GWG Wants to Predict Your Death

If you ask most people, they probably do not want to know when their life is going to end.  One insurance company really wants to know the answer to that question, and is actively trying to find out. It was recently announced that GWG Life, a company that buys unwanted life insurance policies, will begin to use epigenetics to attempt a scientific guess as to when a life will come to its end.


The company has instilled a requirement for those selling their policy, a saliva sample. Said sample, in theory, determines when certain genes are switched on or off, effectively being able to determine life expectancy. ¬†According to Business Insider, GWG is one of many companies turning to DNA as a means of determining someone’s aging pattern. Those with life insurance policies know the extensive health and lifestyle details insurance companies need in order to provide an adequate policy and premium. This saliva swab adds another component to the lengthy underwriting process if it ends up going mainstream.


Age is a huge factor life insurance companies consider when choosing a premium price for a client. With the ability to see the aging process through the testing, companies now have the capability of estimating with science to back them.

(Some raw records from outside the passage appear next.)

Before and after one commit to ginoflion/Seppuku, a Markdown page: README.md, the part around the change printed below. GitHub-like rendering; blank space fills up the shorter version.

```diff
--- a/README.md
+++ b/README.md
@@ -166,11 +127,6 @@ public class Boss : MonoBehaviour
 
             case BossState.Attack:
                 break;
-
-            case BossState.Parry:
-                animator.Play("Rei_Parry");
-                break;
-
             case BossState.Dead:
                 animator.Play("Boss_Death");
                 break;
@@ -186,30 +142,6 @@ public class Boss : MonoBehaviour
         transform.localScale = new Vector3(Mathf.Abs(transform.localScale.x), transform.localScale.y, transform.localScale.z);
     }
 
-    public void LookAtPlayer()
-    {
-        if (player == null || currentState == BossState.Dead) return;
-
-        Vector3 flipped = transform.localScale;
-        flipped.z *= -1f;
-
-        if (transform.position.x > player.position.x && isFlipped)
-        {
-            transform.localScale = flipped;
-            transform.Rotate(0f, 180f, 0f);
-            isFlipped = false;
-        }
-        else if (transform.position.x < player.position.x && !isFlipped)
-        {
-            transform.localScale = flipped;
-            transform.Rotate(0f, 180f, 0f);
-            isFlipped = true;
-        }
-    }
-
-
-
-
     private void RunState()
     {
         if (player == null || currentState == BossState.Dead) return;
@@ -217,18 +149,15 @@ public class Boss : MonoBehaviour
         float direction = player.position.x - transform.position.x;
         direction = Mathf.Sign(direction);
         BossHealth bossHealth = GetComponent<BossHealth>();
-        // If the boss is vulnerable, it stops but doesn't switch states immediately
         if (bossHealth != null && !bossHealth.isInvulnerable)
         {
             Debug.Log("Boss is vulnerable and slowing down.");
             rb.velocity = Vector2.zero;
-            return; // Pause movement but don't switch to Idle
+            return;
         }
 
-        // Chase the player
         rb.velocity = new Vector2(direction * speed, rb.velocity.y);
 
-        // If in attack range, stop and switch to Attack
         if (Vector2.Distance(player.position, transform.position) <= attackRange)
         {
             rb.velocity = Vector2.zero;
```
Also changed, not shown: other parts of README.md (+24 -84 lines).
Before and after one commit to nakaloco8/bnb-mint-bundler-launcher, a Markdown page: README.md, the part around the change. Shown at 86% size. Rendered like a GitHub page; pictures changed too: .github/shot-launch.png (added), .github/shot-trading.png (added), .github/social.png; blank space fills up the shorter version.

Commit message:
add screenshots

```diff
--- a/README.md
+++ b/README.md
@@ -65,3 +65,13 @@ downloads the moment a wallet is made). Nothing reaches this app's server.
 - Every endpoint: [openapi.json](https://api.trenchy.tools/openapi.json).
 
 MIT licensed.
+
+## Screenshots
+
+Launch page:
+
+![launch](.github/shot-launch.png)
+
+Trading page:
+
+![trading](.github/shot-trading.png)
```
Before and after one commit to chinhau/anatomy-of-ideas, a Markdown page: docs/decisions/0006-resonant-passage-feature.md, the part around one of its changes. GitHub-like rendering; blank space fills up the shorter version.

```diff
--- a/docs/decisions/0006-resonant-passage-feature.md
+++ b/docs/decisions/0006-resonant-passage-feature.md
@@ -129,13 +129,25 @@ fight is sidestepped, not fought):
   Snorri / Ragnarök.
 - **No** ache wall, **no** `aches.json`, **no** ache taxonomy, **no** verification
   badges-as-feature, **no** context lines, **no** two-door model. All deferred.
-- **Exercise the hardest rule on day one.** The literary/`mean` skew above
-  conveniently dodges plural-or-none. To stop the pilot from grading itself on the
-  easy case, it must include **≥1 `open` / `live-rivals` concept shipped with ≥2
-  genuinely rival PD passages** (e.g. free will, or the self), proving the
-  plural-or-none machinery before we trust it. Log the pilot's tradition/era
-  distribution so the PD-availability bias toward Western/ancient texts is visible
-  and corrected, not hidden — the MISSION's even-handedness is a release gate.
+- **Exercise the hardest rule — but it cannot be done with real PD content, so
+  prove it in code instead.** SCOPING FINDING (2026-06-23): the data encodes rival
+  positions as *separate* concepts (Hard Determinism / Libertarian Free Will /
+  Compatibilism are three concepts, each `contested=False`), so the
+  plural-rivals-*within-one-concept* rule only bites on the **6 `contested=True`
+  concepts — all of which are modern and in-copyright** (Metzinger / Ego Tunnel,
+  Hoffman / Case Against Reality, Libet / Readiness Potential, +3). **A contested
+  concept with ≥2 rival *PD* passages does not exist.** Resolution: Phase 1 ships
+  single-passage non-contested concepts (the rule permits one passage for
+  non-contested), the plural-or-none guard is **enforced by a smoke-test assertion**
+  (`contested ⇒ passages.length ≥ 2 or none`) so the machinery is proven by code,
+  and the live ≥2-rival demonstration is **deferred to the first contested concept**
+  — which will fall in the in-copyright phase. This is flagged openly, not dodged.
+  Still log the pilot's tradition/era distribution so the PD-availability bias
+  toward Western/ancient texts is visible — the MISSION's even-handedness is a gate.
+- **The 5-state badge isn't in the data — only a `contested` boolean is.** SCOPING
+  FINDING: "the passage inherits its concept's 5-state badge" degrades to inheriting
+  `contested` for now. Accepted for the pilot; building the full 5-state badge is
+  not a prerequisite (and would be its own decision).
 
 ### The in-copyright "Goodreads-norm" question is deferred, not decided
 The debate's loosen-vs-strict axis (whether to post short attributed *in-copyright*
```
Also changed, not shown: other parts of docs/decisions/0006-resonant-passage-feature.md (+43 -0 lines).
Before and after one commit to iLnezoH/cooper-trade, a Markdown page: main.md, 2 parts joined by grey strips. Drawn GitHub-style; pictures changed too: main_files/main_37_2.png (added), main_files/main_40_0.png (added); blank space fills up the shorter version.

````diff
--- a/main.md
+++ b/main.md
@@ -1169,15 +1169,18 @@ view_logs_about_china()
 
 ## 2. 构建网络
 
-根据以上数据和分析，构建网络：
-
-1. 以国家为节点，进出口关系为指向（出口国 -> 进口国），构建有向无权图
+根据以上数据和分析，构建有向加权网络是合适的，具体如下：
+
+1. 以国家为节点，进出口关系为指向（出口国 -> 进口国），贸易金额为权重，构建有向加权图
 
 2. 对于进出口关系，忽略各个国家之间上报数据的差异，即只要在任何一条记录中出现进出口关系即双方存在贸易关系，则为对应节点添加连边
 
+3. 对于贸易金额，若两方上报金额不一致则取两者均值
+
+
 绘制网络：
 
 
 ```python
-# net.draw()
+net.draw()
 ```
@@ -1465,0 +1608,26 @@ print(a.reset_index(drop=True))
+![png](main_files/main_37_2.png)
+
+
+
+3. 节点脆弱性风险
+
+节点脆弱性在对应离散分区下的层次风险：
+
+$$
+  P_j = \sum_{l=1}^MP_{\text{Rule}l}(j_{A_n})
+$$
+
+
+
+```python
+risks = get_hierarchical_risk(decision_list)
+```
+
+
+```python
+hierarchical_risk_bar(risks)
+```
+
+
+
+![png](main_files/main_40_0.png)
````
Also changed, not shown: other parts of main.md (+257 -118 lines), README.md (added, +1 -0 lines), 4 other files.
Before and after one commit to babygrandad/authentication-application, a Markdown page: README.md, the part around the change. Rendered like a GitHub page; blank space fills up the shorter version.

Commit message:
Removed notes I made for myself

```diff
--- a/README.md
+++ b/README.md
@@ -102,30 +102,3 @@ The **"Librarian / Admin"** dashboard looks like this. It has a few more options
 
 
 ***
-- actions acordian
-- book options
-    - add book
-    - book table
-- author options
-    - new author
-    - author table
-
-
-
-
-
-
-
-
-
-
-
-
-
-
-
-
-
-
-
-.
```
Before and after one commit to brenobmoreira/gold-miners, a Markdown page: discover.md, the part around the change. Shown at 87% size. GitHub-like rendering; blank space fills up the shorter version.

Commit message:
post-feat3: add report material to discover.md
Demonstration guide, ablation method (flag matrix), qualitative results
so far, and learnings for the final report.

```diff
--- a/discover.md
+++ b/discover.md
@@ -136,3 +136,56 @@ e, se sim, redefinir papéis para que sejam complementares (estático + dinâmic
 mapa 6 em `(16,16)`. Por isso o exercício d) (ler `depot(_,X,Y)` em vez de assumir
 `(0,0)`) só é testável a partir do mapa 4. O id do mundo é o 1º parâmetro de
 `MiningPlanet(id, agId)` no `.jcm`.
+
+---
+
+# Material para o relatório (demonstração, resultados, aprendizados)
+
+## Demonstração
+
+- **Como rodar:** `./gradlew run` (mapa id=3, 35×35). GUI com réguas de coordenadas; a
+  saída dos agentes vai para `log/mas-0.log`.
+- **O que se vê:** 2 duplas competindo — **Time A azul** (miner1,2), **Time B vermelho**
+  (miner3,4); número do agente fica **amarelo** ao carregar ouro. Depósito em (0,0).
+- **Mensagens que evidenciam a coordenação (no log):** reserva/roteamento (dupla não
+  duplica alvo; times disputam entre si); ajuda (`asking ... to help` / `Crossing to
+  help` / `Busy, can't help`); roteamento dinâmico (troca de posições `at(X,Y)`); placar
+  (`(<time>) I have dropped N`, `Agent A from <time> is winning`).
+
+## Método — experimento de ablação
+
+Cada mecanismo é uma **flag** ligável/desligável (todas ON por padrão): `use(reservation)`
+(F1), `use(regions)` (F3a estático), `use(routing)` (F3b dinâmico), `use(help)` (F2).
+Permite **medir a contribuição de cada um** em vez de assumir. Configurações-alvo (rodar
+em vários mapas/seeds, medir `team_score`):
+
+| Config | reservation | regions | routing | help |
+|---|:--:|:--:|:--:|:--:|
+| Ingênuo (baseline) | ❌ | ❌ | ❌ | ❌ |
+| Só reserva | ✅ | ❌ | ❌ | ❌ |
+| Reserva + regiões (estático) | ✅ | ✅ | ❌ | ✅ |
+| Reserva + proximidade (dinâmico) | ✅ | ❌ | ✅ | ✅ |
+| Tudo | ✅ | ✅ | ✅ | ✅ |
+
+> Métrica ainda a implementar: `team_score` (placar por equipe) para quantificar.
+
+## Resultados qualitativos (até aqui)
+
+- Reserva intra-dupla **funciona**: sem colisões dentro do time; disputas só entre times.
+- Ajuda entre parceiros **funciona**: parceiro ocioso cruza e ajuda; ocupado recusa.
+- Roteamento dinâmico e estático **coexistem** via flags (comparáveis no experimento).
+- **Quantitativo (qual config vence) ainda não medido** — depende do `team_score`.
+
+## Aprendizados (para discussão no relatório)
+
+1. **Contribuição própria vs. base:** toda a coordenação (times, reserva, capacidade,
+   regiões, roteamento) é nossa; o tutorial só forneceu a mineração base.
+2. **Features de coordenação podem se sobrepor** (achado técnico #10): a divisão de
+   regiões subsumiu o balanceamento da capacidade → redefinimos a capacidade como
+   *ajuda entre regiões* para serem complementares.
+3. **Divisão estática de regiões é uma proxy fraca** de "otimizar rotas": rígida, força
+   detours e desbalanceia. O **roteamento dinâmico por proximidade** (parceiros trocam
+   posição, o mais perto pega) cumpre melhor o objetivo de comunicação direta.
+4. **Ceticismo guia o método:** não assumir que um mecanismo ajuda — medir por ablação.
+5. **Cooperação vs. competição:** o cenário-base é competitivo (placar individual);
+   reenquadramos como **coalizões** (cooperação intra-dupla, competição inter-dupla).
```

The problem with the new procedure is its success and reliability. Though the test is scientific, looking at the DNA does not necessarily guarantee the results are accurate since GWG, and other companies who adopt their methods, will have to operate somewhat of a guessing game in predicting the life cycle of the policies they are purchasing. More often than not, companies such as GWG make poor decisions based on expected paydays from the policies they purchase from individuals. People ended up living a lot longer than the company projected, thus ruining the budget and financial scenarios.
The new method in assisting life insurance companies during the underwriting still possesses flaws, typical for a pilot idea. Many have and will continue to express a lack of interest in exploring their life-cycle, which poses a complication for companies such as GWG. Continuing to experiment with the testing will likely continue, and has the potential to alter the life insurance game forever.